[How to complete this task]: Using the data below, return every line that holds the word "changed".

[Change detection data]
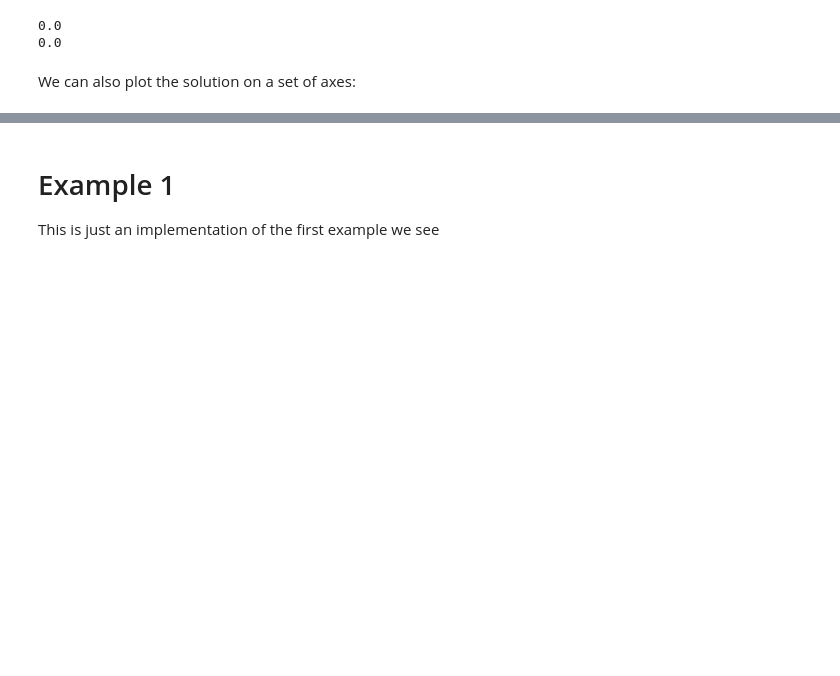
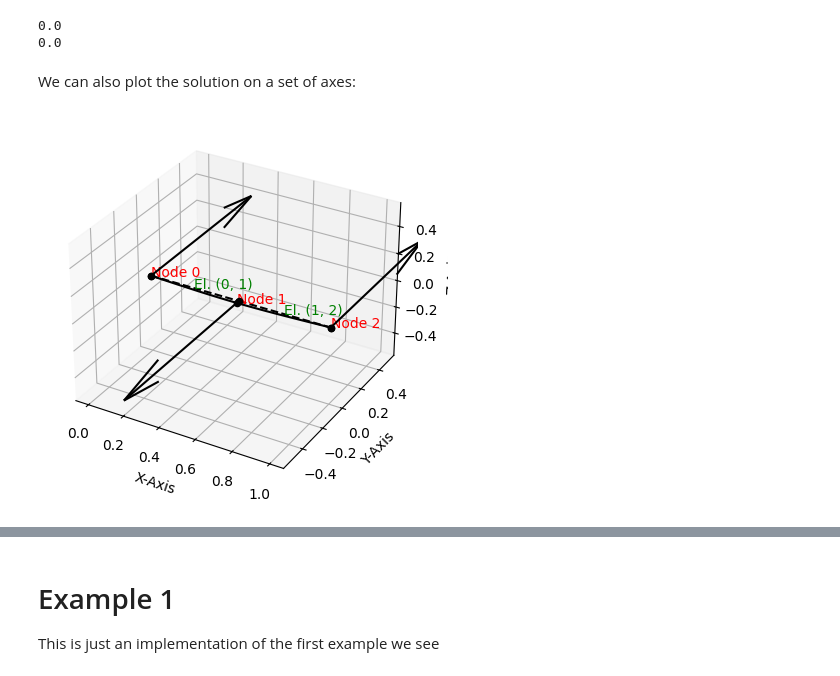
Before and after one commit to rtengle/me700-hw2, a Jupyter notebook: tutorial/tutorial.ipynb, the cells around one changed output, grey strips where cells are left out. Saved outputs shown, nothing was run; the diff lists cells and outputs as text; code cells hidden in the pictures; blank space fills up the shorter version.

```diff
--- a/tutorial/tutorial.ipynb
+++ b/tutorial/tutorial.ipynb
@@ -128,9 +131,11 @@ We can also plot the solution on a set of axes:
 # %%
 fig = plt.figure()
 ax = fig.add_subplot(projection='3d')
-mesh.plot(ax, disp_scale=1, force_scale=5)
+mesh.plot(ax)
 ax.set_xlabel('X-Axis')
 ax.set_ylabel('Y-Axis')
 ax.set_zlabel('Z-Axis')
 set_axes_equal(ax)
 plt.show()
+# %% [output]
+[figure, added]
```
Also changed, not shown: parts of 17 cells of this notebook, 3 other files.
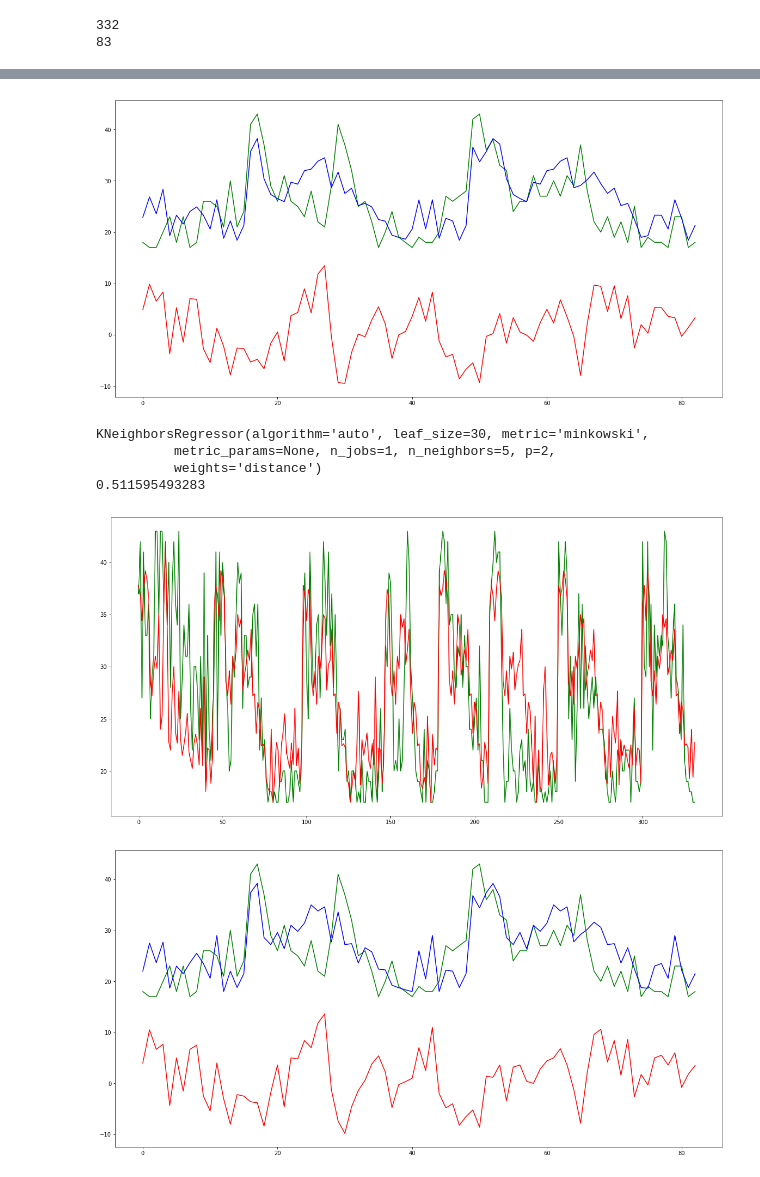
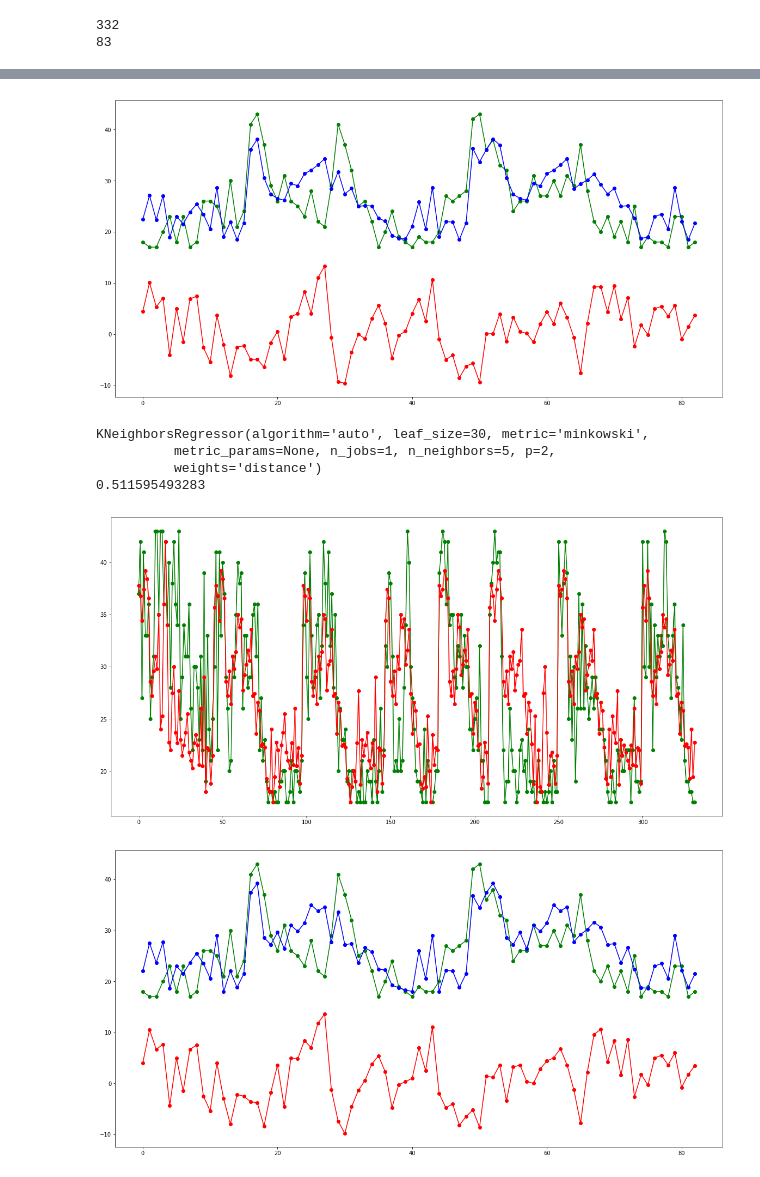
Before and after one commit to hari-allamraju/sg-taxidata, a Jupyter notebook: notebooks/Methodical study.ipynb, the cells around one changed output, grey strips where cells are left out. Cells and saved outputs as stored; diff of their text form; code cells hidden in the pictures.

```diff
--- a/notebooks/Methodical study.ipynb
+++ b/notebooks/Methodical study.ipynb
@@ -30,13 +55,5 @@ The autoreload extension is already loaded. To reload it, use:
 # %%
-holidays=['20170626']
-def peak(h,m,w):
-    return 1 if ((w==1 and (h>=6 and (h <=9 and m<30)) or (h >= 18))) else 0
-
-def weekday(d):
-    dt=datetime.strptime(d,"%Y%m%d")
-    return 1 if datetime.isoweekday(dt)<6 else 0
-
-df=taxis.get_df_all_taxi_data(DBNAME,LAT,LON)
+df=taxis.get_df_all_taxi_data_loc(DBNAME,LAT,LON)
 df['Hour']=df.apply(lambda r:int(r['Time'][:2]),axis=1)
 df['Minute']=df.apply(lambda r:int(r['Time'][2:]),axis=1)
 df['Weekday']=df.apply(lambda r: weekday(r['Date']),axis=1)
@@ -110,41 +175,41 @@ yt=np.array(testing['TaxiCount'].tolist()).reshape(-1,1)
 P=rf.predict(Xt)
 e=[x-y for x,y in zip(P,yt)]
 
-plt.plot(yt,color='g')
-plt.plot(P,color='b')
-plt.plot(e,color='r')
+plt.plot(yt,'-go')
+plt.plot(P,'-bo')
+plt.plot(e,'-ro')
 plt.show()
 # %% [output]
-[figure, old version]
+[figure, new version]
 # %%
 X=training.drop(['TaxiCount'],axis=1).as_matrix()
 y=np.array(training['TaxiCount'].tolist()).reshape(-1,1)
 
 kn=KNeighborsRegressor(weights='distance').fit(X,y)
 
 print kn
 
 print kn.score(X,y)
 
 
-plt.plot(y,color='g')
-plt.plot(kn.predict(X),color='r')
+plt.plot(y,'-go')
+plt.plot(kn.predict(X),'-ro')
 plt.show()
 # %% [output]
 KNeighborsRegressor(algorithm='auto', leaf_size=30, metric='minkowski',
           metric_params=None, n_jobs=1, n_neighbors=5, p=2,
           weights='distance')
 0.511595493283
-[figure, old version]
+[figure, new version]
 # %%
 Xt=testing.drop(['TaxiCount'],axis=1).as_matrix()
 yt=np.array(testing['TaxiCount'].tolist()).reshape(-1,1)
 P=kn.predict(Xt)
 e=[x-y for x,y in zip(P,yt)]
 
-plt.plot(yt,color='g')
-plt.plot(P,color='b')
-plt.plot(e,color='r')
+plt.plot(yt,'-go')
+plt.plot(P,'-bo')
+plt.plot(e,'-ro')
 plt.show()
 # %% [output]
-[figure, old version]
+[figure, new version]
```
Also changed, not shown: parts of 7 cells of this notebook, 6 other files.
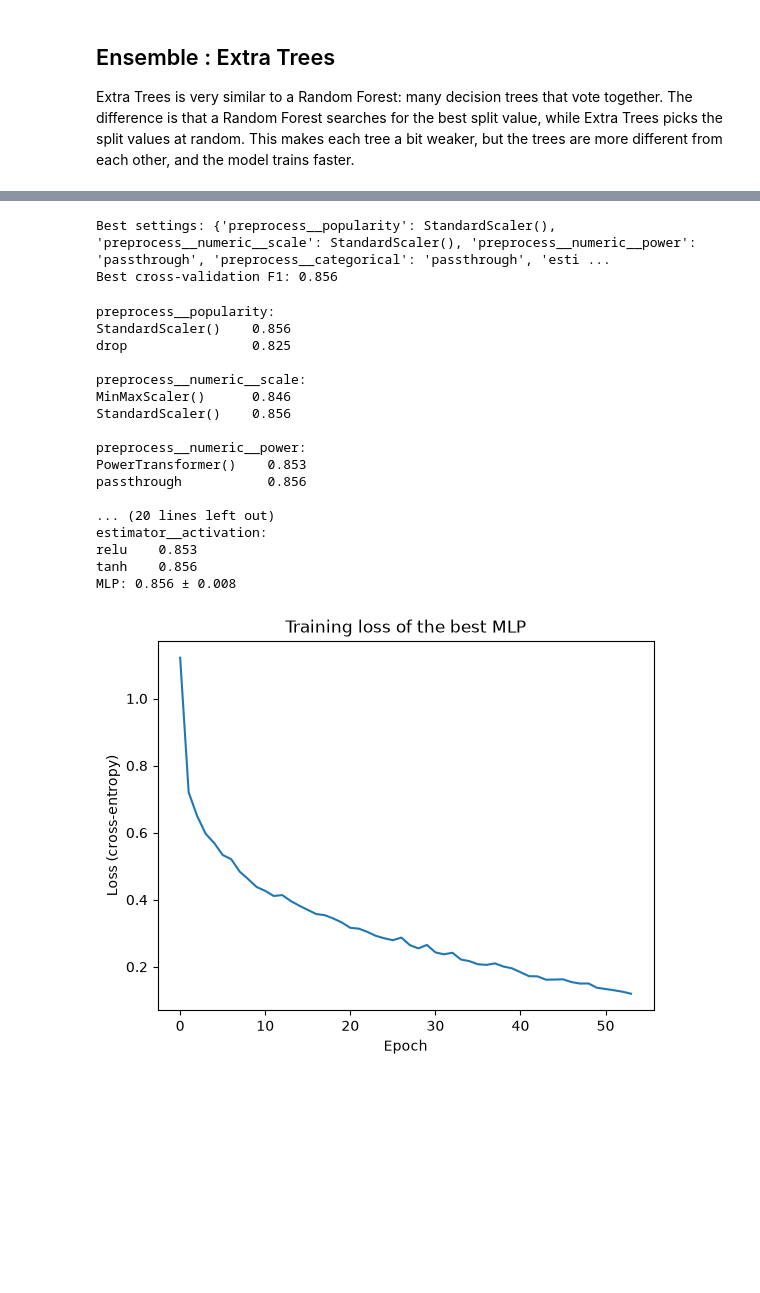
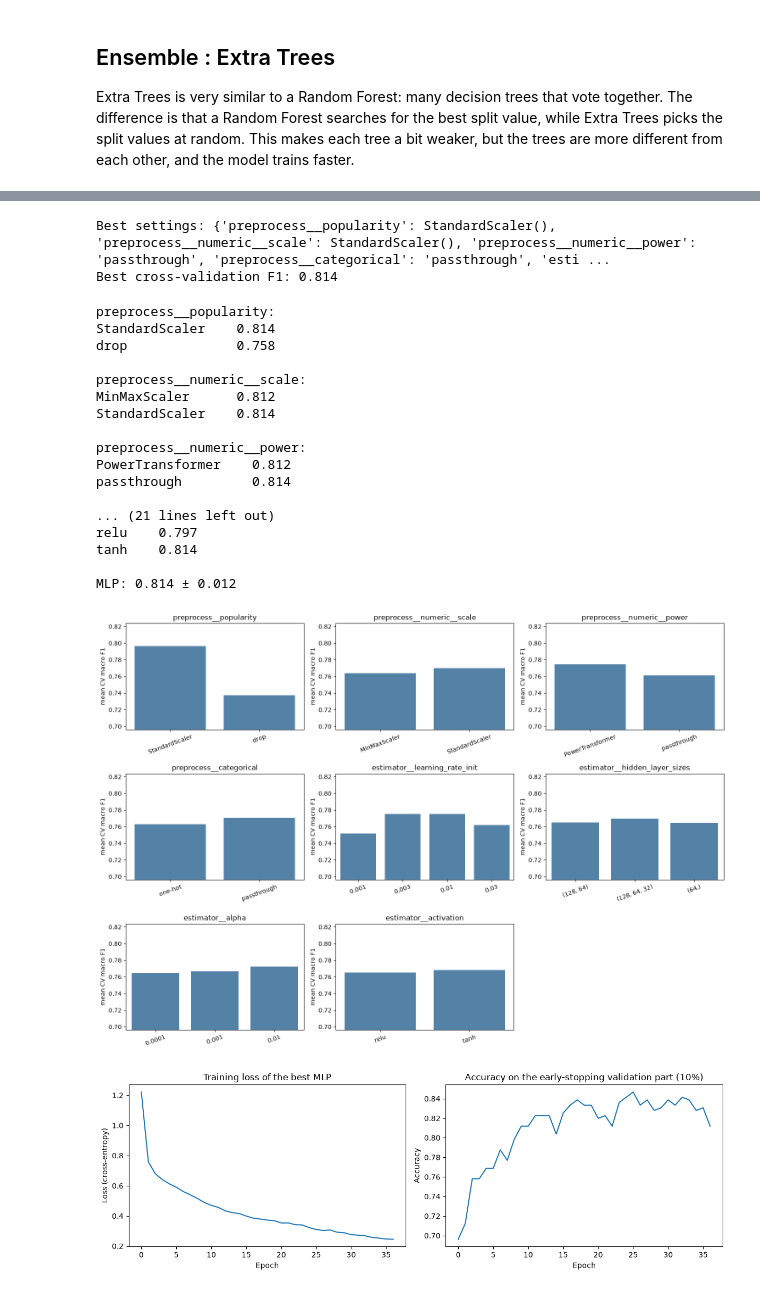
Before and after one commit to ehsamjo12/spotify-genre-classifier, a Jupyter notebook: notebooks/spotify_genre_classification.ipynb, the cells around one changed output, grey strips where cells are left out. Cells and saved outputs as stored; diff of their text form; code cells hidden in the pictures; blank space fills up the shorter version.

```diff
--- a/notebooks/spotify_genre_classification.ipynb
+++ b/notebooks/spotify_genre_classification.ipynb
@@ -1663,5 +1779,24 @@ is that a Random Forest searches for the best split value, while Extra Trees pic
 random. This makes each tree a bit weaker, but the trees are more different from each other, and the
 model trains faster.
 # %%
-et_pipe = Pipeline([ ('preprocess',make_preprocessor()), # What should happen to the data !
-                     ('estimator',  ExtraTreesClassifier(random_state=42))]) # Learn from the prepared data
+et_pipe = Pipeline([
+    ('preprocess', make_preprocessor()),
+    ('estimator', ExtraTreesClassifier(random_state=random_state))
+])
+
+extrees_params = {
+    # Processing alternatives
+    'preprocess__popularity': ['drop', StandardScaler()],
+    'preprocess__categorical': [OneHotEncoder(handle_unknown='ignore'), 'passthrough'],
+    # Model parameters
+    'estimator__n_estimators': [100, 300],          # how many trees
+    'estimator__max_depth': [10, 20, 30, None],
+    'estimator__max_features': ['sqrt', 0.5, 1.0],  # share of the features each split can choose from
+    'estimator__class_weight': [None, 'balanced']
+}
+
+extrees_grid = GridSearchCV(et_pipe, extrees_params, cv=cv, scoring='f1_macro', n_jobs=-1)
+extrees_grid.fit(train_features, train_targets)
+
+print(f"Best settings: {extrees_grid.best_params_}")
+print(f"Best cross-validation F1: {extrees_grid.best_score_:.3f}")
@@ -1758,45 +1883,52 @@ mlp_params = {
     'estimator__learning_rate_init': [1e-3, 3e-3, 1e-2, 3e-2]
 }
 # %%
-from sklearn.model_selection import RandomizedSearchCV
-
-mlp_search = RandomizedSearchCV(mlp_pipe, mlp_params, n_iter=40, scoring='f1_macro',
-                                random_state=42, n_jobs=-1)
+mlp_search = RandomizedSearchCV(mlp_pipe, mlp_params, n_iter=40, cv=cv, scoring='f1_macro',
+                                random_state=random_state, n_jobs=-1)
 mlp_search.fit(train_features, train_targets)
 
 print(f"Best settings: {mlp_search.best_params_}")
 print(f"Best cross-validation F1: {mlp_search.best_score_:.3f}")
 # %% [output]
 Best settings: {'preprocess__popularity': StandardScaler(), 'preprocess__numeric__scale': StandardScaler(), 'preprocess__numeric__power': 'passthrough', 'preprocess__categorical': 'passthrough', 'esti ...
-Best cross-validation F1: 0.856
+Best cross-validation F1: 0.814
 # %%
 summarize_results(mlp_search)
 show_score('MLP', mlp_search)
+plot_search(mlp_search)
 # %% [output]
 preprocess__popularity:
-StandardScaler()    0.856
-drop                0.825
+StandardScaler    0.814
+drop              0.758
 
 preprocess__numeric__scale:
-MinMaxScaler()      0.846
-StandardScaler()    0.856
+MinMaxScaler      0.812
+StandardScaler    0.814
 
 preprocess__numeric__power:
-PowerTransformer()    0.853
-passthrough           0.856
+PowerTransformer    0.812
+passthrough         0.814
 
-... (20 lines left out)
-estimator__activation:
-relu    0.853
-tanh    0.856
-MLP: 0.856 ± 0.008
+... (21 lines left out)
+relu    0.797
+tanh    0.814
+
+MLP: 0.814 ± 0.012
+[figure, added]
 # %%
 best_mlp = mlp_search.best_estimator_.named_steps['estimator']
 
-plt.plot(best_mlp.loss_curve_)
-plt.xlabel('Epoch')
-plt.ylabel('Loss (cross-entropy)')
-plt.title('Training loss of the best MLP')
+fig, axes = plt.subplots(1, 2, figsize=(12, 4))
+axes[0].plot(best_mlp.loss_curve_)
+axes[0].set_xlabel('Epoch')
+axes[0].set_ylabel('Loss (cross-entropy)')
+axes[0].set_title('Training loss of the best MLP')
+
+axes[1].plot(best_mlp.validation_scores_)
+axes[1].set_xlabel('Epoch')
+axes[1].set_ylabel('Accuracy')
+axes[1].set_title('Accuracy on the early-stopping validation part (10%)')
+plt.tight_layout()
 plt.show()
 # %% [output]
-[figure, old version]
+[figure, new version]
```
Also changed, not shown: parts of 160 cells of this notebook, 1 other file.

[Task response]:
Before and after one commit to rtengle/me700-hw2, a Jupyter notebook: tutorial/tutorial.ipynb, the cells around one changed output, grey strips where cells are left out. Saved outputs shown, nothing was run; the diff lists cells and outputs as text; code cells hidden in the pictures; blank space fills up the shorter version.
Also changed, not shown: parts of 17 cells of this notebook, 3 other files.
Before and after one commit to hari-allamraju/sg-taxidata, a Jupyter notebook: notebooks/Methodical study.ipynb, the cells around one changed output, grey strips where cells are left out. Cells and saved outputs as stored; diff of their text form; code cells hidden in the pictures.
Also changed, not shown: parts of 7 cells of this notebook, 6 other files.
Before and after one commit to ehsamjo12/spotify-genre-classifier, a Jupyter notebook: notebooks/spotify_genre_classification.ipynb, the cells around one changed output, grey strips where cells are left out. Cells and saved outputs as stored; diff of their text form; code cells hidden in the pictures; blank space fills up the shorter version.
Also changed, not shown: parts of 160 cells of this notebook, 1 other file.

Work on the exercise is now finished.